Baltimore area passenger vehicles will pay $3 each way for the Interstate 895 Harbor Tunnel and the Interstate 95 Fort McHenry Tunnel starting in November — up from $2 each way — and $4 beginning in July 2013. Tolls on I-95 between Baltimore and the Delaware state line will rise in November from $5 to $6, then to $8 in July 2013.
Opposition to toll hike
The toll increase, initially proposed in June, drew vocal opposition in some parts of the state, particularly on the Eastern Shore and in Harford and Cecil counties, where motorists said the higher rates would be too expensive for those who use local bridges several times a day for commuting, business and errands. The authority received more than 3,800 public comments, and some of the 10 public hearings across the state were packed.
Swaim-Staley said the reaction prompted the board to scale back the proposed increases for passenger vehicles on the Bay Bridge, the Nice Bridge and some others. Board members said they also waived the monthly $1.50 account fee for E-ZPass users who have traveled on three or more toll facilities in the previous month and increased the commuter discount rate from 70 percent to 75 percent.
But state Sen. E.J. Pipkin (R-Queen Anne’s) said the authority had effectively passed a tax increase.
“Shame, shame, shame,” Pipkin told reporters after the vote. “All the governor and the secretary and this board did here today was kill jobs.”
Pipkin said some of his Eastern Shore constituents would pay hundreds more in commuting costs.
“We saw [at public hearings] working-class citizens saying these toll increases would really impact families when the economy is at its worst,” Pipkin said.
Impact on truckers
Commercial truckers, including many who rely on Baltimore area tunnels to retrieve shipping containers from the port, also will be hit hard, said Louis Campion, president of the Maryland Motor Truck Association. A tractor-trailer that now pays $12 each way to use the Fort McHenry Tunnel will pay $18 each way beginning in January and $24 each way as of July 2013.
The additional $12 daily that a truck driver making a round trip from the port will pay in tolls beginning in January will amount to $3,000 annually.
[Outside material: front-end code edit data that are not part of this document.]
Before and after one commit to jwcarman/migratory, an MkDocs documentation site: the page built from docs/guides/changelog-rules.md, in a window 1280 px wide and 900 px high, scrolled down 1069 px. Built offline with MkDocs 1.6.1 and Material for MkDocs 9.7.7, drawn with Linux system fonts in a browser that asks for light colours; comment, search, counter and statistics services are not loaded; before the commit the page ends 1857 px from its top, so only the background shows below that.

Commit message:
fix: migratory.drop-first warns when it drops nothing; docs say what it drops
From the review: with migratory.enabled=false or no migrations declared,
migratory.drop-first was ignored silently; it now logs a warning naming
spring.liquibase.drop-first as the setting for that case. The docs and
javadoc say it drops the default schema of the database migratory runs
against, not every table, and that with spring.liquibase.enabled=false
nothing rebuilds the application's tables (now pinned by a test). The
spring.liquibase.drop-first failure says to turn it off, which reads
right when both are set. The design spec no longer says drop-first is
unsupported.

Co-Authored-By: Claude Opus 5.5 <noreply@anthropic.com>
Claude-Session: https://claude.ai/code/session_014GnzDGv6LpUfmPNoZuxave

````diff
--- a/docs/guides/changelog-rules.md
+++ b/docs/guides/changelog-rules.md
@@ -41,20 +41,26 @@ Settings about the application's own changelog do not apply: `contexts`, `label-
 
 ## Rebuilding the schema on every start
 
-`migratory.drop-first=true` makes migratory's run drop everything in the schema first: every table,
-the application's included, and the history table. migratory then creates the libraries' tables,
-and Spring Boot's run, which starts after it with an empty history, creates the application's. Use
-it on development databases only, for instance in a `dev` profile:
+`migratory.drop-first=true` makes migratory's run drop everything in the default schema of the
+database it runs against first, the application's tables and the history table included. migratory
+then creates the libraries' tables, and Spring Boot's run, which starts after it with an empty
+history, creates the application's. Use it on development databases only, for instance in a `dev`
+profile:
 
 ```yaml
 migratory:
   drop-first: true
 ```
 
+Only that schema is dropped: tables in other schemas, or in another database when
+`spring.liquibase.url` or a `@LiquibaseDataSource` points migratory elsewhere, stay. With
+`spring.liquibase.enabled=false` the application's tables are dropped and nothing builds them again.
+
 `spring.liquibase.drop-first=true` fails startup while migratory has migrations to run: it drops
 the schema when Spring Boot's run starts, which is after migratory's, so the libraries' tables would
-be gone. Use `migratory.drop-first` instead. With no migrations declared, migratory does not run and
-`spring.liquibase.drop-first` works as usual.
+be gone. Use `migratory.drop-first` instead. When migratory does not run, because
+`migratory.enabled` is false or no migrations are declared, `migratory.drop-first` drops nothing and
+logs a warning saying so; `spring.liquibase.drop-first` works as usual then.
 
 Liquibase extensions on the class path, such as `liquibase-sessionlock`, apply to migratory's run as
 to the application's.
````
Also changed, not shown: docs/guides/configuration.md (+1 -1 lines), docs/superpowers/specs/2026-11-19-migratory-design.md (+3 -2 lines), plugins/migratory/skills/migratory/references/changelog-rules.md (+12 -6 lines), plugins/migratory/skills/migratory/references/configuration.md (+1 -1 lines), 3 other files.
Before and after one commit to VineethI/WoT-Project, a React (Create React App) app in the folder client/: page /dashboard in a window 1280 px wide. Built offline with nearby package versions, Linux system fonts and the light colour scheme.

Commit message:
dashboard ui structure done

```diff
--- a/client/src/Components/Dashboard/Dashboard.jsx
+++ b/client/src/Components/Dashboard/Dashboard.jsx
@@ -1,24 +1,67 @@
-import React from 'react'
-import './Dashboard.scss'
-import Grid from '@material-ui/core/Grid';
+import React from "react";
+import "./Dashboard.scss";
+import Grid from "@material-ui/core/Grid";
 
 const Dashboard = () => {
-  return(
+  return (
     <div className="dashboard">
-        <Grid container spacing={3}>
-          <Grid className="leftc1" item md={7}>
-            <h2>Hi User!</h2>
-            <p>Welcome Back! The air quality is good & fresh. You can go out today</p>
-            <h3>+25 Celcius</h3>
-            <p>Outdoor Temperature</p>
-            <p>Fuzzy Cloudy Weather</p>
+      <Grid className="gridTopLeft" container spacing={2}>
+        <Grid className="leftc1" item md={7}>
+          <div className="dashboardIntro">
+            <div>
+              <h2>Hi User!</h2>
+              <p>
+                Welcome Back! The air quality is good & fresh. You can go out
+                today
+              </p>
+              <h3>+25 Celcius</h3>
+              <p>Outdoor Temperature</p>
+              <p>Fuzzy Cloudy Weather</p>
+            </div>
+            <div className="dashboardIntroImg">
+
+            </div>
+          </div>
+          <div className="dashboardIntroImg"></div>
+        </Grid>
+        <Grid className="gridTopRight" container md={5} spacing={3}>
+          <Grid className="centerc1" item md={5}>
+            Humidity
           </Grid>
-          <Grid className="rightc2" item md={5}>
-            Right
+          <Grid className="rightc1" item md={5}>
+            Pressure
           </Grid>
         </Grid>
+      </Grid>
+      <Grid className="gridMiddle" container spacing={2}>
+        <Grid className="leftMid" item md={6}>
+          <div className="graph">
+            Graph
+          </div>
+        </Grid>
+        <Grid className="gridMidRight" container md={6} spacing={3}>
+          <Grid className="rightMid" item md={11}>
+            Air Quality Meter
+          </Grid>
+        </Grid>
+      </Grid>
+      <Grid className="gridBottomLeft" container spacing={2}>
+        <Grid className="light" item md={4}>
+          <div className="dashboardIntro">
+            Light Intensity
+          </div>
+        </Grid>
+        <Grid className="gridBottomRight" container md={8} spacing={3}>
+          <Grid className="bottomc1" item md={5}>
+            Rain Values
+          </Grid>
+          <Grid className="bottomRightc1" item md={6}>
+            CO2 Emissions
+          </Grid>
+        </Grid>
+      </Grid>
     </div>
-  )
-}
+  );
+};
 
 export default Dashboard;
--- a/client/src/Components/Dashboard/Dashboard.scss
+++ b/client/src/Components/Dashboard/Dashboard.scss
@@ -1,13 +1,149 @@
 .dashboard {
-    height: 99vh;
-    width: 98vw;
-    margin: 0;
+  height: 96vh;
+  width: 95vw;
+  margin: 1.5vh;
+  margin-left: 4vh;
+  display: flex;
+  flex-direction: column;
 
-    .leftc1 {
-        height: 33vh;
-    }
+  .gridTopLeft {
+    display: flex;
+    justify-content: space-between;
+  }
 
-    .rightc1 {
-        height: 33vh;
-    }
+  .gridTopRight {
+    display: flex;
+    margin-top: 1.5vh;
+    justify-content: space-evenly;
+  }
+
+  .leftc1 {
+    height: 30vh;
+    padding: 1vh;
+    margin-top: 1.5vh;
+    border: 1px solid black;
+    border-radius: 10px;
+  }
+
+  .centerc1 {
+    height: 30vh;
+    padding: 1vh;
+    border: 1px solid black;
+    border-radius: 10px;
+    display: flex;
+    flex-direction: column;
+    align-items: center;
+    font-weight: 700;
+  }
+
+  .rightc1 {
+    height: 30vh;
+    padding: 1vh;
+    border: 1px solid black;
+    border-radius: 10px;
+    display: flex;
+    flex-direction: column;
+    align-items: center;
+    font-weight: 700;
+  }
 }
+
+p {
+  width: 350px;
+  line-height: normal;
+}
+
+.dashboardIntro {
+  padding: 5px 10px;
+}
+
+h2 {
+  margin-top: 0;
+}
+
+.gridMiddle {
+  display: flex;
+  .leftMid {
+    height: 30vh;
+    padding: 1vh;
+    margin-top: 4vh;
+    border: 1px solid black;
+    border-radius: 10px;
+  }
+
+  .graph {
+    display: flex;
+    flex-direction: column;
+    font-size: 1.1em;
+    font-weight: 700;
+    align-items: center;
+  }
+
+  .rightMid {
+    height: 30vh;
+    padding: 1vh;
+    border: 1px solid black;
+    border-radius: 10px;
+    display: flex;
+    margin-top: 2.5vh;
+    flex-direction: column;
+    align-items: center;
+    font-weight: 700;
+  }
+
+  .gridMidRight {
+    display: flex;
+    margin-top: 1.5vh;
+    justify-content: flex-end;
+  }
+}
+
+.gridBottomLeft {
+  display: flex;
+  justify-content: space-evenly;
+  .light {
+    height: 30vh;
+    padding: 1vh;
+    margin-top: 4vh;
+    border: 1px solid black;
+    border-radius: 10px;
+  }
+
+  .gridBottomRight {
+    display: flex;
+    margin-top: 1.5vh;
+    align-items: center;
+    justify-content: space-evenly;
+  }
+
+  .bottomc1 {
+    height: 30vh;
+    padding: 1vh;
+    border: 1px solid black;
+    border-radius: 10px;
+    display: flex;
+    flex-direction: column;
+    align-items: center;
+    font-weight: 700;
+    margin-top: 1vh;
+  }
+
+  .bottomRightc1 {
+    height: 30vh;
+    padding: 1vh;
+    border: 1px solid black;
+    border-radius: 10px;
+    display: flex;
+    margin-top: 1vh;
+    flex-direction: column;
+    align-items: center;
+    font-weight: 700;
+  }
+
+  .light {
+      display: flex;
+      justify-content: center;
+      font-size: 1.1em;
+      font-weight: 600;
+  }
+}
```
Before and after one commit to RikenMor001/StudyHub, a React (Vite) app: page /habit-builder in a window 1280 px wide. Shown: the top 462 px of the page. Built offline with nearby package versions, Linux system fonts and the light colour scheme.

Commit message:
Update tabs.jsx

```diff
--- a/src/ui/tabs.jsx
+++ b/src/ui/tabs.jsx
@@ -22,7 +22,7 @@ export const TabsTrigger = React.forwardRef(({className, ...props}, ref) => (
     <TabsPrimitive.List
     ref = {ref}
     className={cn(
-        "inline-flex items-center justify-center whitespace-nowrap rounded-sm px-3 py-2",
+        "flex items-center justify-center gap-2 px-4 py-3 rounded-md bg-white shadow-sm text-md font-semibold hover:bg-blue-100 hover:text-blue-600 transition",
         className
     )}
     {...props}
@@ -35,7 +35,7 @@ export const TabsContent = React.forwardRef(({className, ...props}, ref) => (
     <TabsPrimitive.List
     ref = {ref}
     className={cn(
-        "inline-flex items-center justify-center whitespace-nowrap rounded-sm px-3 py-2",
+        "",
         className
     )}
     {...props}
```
That extra cost multiplied by 10 for a small trucking company amounts to almost the annual salary of one driver, Campion said. While consumers will end up paying higher costs long term, he said, trucking companies that can’t renegotiate shipping contracts in a tight economy will have to absorb the costs for now.
Campion said this will be the fourth toll hike in Maryland to affect truckers since 2001, while commuter toll rates have held steady and remained “artificially low” on some bridges and roads for 25 years.
“Our industry has been paying its fair share,” Campion said.